↓↓↓

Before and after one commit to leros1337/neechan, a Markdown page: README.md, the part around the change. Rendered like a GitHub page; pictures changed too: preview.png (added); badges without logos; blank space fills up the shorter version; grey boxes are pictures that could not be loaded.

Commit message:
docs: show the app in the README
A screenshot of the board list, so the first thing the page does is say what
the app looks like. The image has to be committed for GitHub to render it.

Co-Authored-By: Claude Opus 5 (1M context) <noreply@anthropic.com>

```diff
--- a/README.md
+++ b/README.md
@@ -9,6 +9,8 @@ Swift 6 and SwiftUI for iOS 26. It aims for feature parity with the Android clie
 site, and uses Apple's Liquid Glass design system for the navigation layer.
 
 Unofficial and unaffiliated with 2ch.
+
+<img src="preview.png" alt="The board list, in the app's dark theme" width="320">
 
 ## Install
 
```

↑↑↑
↓↓↓

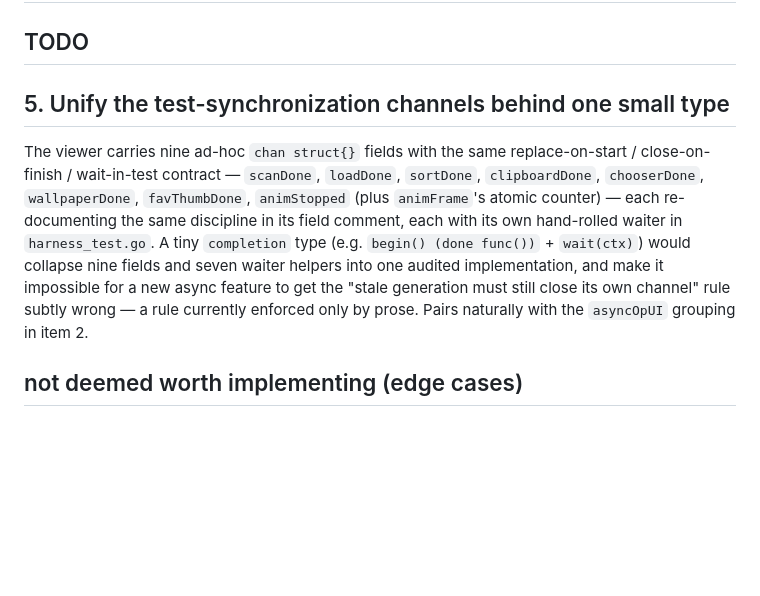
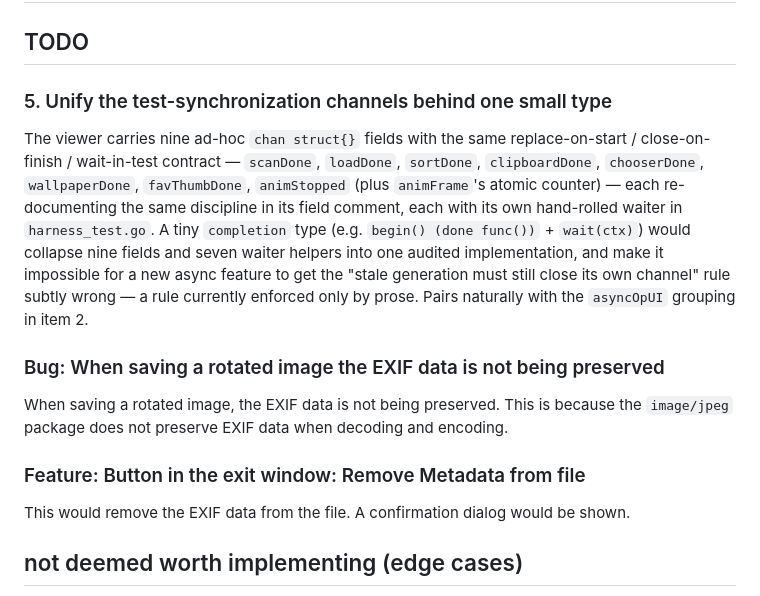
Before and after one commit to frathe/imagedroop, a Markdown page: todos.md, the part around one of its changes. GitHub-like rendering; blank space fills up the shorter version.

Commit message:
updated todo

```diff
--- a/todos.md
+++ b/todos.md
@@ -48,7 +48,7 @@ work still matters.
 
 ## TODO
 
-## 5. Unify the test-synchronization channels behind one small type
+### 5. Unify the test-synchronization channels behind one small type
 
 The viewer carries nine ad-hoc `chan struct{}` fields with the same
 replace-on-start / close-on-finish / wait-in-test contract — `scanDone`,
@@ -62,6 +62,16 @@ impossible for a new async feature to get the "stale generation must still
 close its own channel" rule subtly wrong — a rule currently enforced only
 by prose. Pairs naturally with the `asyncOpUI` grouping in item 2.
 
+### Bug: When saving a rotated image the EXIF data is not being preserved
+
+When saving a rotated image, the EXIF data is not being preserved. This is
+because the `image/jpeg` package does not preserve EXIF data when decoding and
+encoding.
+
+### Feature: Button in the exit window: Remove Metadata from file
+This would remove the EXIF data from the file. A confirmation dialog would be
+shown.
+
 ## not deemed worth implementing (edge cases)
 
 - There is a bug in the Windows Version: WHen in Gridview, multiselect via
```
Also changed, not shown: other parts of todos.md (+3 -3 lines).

↑↑↑

◆ **Task details**
For the records above, state how many lines include "test", giving no more than the number.

◆ **Solution**
3